Stephanie Coontz continues to make the case for homosexual marriage, appealing to a principle that is increasingly popular among evangelicals: the state should keep its grubby hands off marriage.
Coontz appeals to history for her case, arguing that the State and the Church viewed marriage as a private decision for sixteen centuries.
But Coontz’s argument is suspect. While common-law marriages have always existed (even in our own country), they were—and are—exceptional. Though the Church may have recognized such marriages, such recognition does not entail what Coontz wants it to—a repudiation of the institutional and social nature of marriage.
In addition, the notion that ‘consent’ was the only criterion for marriage (for either the Church of the State) is misleading. In the middle ages, for instance, families would exchange promises, provide dowries, and then hand over the daughter. Ironically, the Church introduced the principle of consent to curb these practices.
Likewise, the situation in Roman society was equally complex. The late Roman state had a system that approximated the modern state’s control and influence over marriage, and that suggested marriage had public ramifications.
Moreover, in the Coontz system, people who lived together and explicitly chose NOT to be married will find themselves nonetheless held to legal obligations they explicitly did not sign up for (even though they had the chance! With something called “marriage”!). Is that fair? Maybe when there is a child involved we’ll all agree it’s fair, but what if there isn’t? Do you owe financial payments to a girlfriend you lived with for 18 months? Can she tell the hospital whether to pull the plug after you suffer brain damage in a car accident? In the Coontz system, who knows?
As Knippenberg writes, “In other words, government support for, or acquiesence in, the free choices of individuals could in the long run lead to the elimination of government support for the family. This can’t be good for children, but, then, who cares about them?”
There is good reason, then, for Christians to resist Coontz’s suggestions.
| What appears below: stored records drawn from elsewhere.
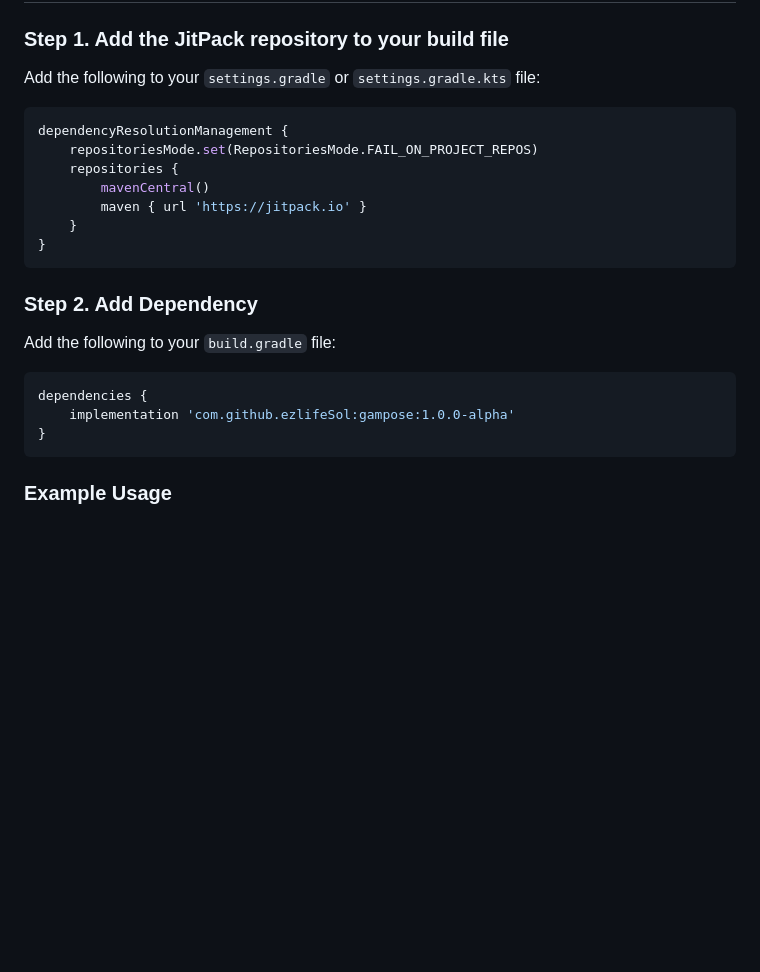
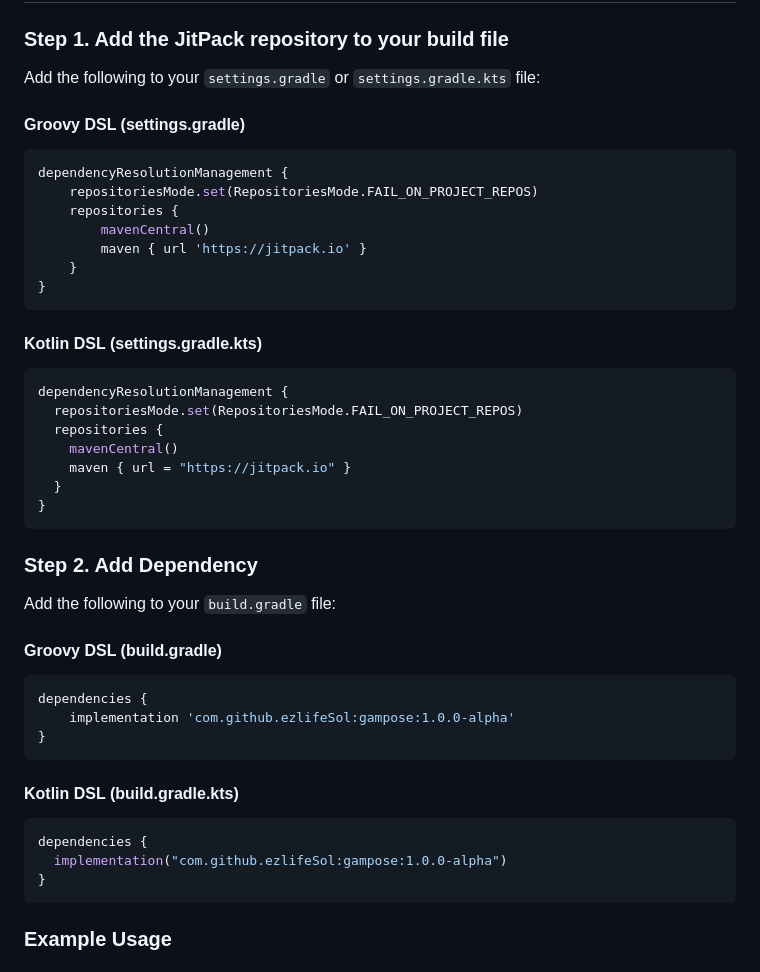
Before and after one commit to ezlifeSol/gampose, a Markdown page: README.md, the part around the change. Drawn GitHub-style; blank space fills up the shorter version.

````diff
--- a/README.md
+++ b/README.md
@@ -42,6 +42,8 @@ processing input events, and managing audio.
 
 Add the following to your `settings.gradle` or `settings.gradle.kts` file:
 
+#### Groovy DSL (settings.gradle)
+
 ```gradle
 dependencyResolutionManagement {
     repositoriesMode.set(RepositoriesMode.FAIL_ON_PROJECT_REPOS)
@@ -52,13 +54,35 @@ dependencyResolutionManagement {
 }
 ```
 
+#### Kotlin DSL (settings.gradle.kts)
+
+```kotlin
+dependencyResolutionManagement {
+  repositoriesMode.set(RepositoriesMode.FAIL_ON_PROJECT_REPOS)
+  repositories {
+    mavenCentral()
+    maven { url = "https://jitpack.io" }
+  }
+}
+```
+
 ### Step 2. Add Dependency
 
 Add the following to your `build.gradle` file:
 
+#### Groovy DSL (build.gradle)
+
 ```gradle
 dependencies {
     implementation 'com.github.ezlifeSol:gampose:1.0.0-alpha'
+}
+```
+
+#### Kotlin DSL (build.gradle.kts)
+
+```kotlin
+dependencies {
+  implementation("com.github.ezlifeSol:gampose:1.0.0-alpha")
 }
 ```
 
````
Not only are they historically dubious, they are impractical and could undercut the position of the family within contemporary society.
By virtue of the fact that it unites two human persons–social creatures, as Aristotle understood–marriage will always resist the totalitarian privatization of those who wish to fashion it according to their own ends.
And for that, we can be extraordinarily thankful.
 See “Marriage in Medieval Culture: Consent Theory and the Case of Joseph and Mary,” by Irven M. Resnick. Church History, Vol. 69, No. 2. (Jun., 2000), pp. 350-371.
 See, for instance, “The Registration of Marriage under Mediæval Roman Law,” by J. E. G. de Montmorency. Journal of the Society of Comparative Legislation, New Ser., Vol. 14, No. 2. (1914), pp. 390-399.